Tom Johnson sits among some of his boats and boat molds which he has made and stores behind his house in Kernville, Calif. Photo: Dan Ocampo

Tom Johnson sits among some of his boats and boat molds which he has made and stores behind his house in Kernville, Calif. Photo: Dan Ocampo

Tom Johnson, a legendary kayaking innovator, U.S. Olympic Slalom coach and member of the International Whitewater Hall of Fame, died Aug. 23 in Kernville, California. Johnson was known as the father of the plastic kayak for his central role in the development of the durable polyethylene kayaks that revolutionized river-running in the 1970s. In tribute to this humble river genius, we offer this profile which first ran in our December, 2009 “Innovators” issue. RIP.

By Eugene Buchanan

“Plastics,” Mr. McGuire told Ben Braddock in 1967’s The Graduate.

No one needed to tell that to Tom Johnson. The L.A. fireman became the National K-1 Wildwater Champion the same year The Graduate came out. Six years later, his rotomolded plastic Hollowform kayak turned paddling on its head as surely as Mrs. Robinson did poor Benjamin.

“Twenty years earlier, I’d predicted that someday there’d be a material we could smear inside a mold to create a one-piece boat,” says Johnson, now 91 and living in Kernville, Cali.

Ever the tinkerer, Johnson had already built the world’s first fiberglass canoe in 1942 (“I won’t brag about that,” he says). Later, he helped develop the first foam-filled fiberglass gunstock. Remembering his role in that project, colleague Don Carmichael called him for help with a project by trash can manufacturer Hollowform in Tennessee.
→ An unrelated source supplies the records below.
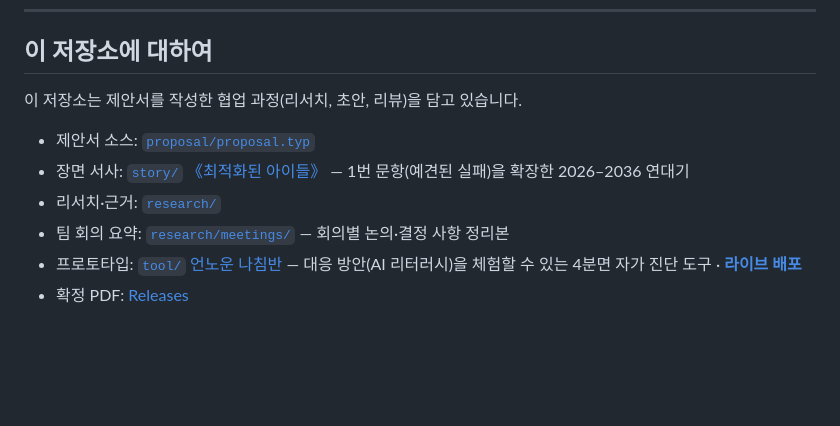
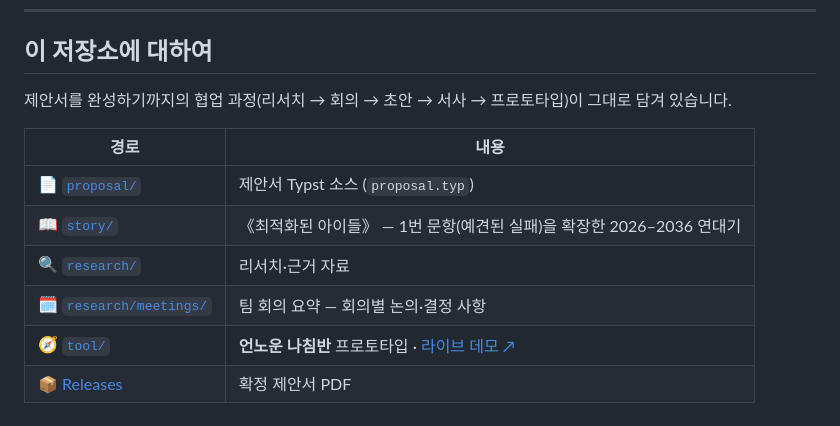
Before and after one commit to orca-svg/2026-AIxFaliure, a Markdown page: README.md, the part around the change. Drawn GitHub-style; blank space fills up the shorter version.

Commit message:
docs: 저장소 안내 섹션을 테이블 맵으로 재구성

```diff
--- a/README.md
+++ b/README.md
@@ -60,10 +60,13 @@ TODO: PDF의 인과 다이어그램(proposal/assets/*)을 더 풀어서 설명
 
 ## 이 저장소에 대하여
 
-이 저장소는 제안서를 작성한 협업 과정(리서치, 초안, 리뷰)을 담고 있습니다.
-- 제안서 소스: [`proposal/proposal.typ`](proposal/proposal.typ)
-- 장면 서사: [`story/` 《최적화된 아이들》](story/2036-optimized-children.md) — 1번 문항(예견된 실패)을 확장한 2026–2036 연대기
-- 리서치·근거: [`research/`](research/)
-- 팀 회의 요약: [`research/meetings/`](research/meetings/) — 회의별 논의·결정 사항 정리본
-- 프로토타입: [`tool/` 언노운 나침반](tool/) — 대응 방안(AI 리터러시)을 체험할 수 있는 4분면 자가 진단 도구 · **[라이브 배포](https://unknown-compass.vercel.app)**
-- 확정 PDF: [Releases](../../releases)
+제안서를 완성하기까지의 협업 과정(리서치 → 회의 → 초안 → 서사 → 프로토타입)이 그대로 담겨 있습니다.
+
+| 경로 | 내용 |
+|------|------|
+| 📄 [`proposal/`](proposal/) | 제안서 Typst 소스 (`proposal.typ`) |
+| 📖 [`story/`](story/2036-optimized-children.md) | 《최적화된 아이들》 — 1번 문항(예견된 실패)을 확장한 2026–2036 연대기 |
+| 🔍 [`research/`](research/) | 리서치·근거 자료 |
+| 🗓 [`research/meetings/`](research/meetings/) | 팀 회의 요약 — 회의별 논의·결정 사항 |
+| 🧭 [`tool/`](tool/) | **언노운 나침반** 프로토타입 · [라이브 데모 ↗](https://unknown-compass.vercel.app) |
+| 📦 [Releases](../../releases) | 확정 제안서 PDF |
```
Johnson was on his way to Europe to coach the U.S. slalom team. He stopped in Tennessee and shared some ideas with Carmichael. When he got home to Kernville, a mold for a plastic kayak was waiting for him. Recognizing that the shape “was the wrong type of kayak,” he carved a new mold for the River Chaser, adhering to International Canoe Federation specifications. The result: a 13-foot-long, canary-yellow kayak that revolutionized the sport.

Though quick to credit Hollowform’s Elmer Good for masterminding the kayak’s Zylar cross-linked polyethylene, Johnson isn’t bashful about how it affected boating. “I knew it would take off,” says Johnson, who put it through its rock-pounding paces on his hometown Kern River. “I knew it was going to change the entire world of paddling.”
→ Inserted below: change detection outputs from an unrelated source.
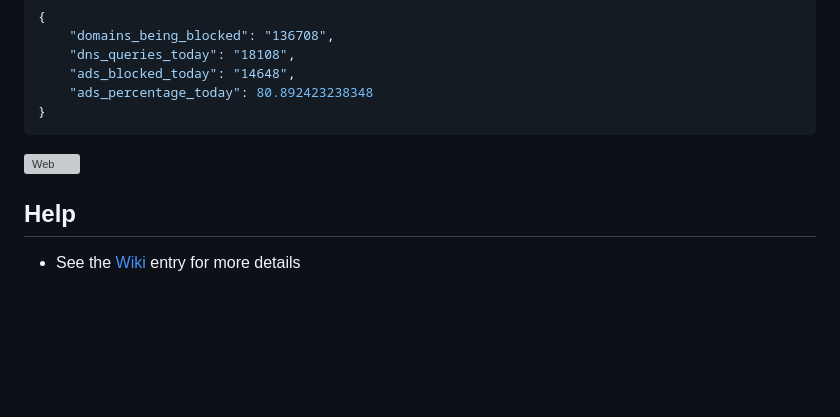
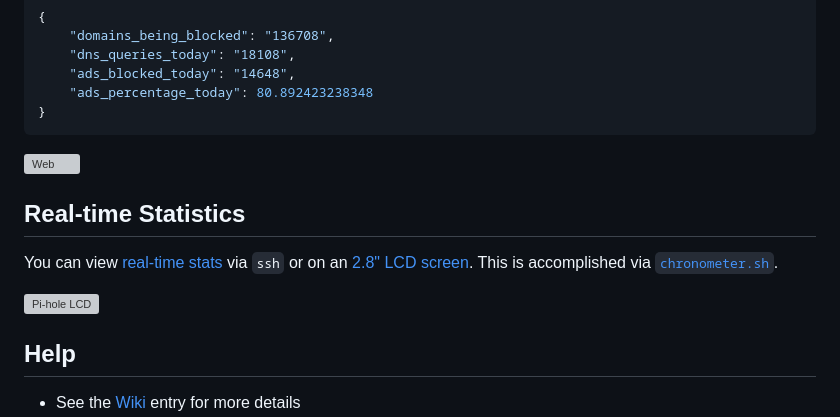
Before and after one commit to youtubee2/pi-holei, a Markdown page: README.md, the part around the change. Drawn GitHub-style; blank space fills up the shorter version; grey boxes are pictures that could not be loaded.

Commit message:
LCD real-time stats

```diff
--- a/README.md
+++ b/README.md
@@ -67,6 +67,12 @@ A basic read-only API can be accessed at `/admin/api.php`. It returns the follow
 
 ![Web](http://i.imgur.com/m114SCn.png)
 
+## Real-time Statistics
+
+You can view [real-time stats](http://pi-hole.net/faq/install-the-real-time-lcd-monitor-chronometer/) via `ssh` or on an [2.8" LCD screen](http://amzn.to/1P0q1Fj).  This is accomplished via [`chronometer.sh`](https://github.com/jacobsalmela/pi-hole/blob/master/advanced/Scripts/chronometer.sh).
+
+![Pi-hole LCD](http://i.imgur.com/nBEqycp.jpg)
+
 ## Help
 - See the [Wiki](https://github.com/jacobsalmela/pi-hole/wiki/Customization) entry for more details
 - There is also an [FAQ section on pi-hole.net](http://pi-hole.net)
```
Indeed, former U.S. Team member Eric Evans quickly embarked on an around-the-world Odyssey with the trend-setting kayaks, taking them from South America to the Alps. An old video clip even shows him running over it with a Jeep and watching it pop back into shape. Expert paddlers, meanwhile, used it to open up new routes everywhere, bidding goodbye to the days of patching fiberglass. “It let you go into holes and get shot into the air, like today’s hot dog boats, without worrying about hitting the rock at the bottom,” says Johnson.

While it never made it into production, Johnson later shortened it by cutting 26 inches off the length and rounding the ends. Other companies quickly caught on, with Hydra producing the smaller Taurus and Centaur C-1 and Perception founder Bill Masters designing a rotational molder and oven to mass-produce plastic kayaks with an unprecedented one-year warranty.
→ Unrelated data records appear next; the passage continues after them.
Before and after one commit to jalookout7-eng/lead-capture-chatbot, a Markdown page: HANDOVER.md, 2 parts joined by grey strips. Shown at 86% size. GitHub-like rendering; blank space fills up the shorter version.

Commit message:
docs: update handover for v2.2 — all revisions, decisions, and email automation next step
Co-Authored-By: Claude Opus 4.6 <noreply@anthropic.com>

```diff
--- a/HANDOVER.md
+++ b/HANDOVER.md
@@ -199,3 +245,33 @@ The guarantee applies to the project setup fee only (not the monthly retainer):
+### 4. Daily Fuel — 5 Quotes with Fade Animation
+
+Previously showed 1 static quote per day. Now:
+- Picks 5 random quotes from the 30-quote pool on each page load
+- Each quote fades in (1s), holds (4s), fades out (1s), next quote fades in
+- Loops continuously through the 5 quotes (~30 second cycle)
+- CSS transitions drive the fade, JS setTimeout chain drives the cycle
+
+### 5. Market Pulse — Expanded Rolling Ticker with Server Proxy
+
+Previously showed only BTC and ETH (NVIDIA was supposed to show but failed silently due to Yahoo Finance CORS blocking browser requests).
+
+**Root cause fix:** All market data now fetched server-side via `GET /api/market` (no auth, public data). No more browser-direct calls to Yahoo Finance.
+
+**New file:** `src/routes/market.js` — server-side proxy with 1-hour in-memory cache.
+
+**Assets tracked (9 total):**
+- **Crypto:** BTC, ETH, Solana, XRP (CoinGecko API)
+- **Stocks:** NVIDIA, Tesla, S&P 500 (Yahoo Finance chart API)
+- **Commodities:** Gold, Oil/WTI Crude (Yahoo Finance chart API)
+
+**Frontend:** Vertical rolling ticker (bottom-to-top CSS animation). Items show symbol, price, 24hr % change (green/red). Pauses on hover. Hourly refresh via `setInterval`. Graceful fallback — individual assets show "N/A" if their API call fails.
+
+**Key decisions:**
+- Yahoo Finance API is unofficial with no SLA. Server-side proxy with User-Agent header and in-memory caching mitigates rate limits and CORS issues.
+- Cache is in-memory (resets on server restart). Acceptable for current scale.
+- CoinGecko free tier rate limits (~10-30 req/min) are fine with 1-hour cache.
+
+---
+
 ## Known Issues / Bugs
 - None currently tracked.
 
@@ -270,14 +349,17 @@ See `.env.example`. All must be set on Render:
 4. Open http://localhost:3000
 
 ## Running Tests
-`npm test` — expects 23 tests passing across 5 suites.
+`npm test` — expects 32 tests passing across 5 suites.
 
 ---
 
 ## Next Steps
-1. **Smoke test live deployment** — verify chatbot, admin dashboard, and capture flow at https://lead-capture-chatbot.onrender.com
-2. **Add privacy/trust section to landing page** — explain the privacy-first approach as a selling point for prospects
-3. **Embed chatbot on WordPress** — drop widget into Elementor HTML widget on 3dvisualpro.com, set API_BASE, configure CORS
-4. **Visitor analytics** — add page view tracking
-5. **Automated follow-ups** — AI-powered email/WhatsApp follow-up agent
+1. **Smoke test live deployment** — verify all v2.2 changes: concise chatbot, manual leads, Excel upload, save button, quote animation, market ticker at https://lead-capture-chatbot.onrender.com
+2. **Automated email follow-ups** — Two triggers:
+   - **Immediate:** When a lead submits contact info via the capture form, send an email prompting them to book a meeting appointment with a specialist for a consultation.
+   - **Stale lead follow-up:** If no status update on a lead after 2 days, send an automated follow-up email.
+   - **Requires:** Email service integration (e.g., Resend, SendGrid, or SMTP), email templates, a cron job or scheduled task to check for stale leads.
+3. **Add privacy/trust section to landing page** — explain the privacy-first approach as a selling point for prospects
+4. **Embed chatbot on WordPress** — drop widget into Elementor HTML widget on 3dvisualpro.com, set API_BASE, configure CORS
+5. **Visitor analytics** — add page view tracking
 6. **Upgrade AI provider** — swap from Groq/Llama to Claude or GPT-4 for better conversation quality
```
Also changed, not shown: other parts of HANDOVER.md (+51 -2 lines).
But it all owes itself to Johnson, a member of the International Whitewater Hall of Fame who still has the original pattern in his garage. “It’s still there if anyone wants to see it,” he says. “I got the mold, too.”

Tom Johnson holds a picture of him holding a fiberglass River Chaser that was taken in 1972. Photo: Dan Ocampo

Tom Johnson holds a picture of him holding a fiberglass River Chaser that was taken in 1972. Photo: Dan Ocampo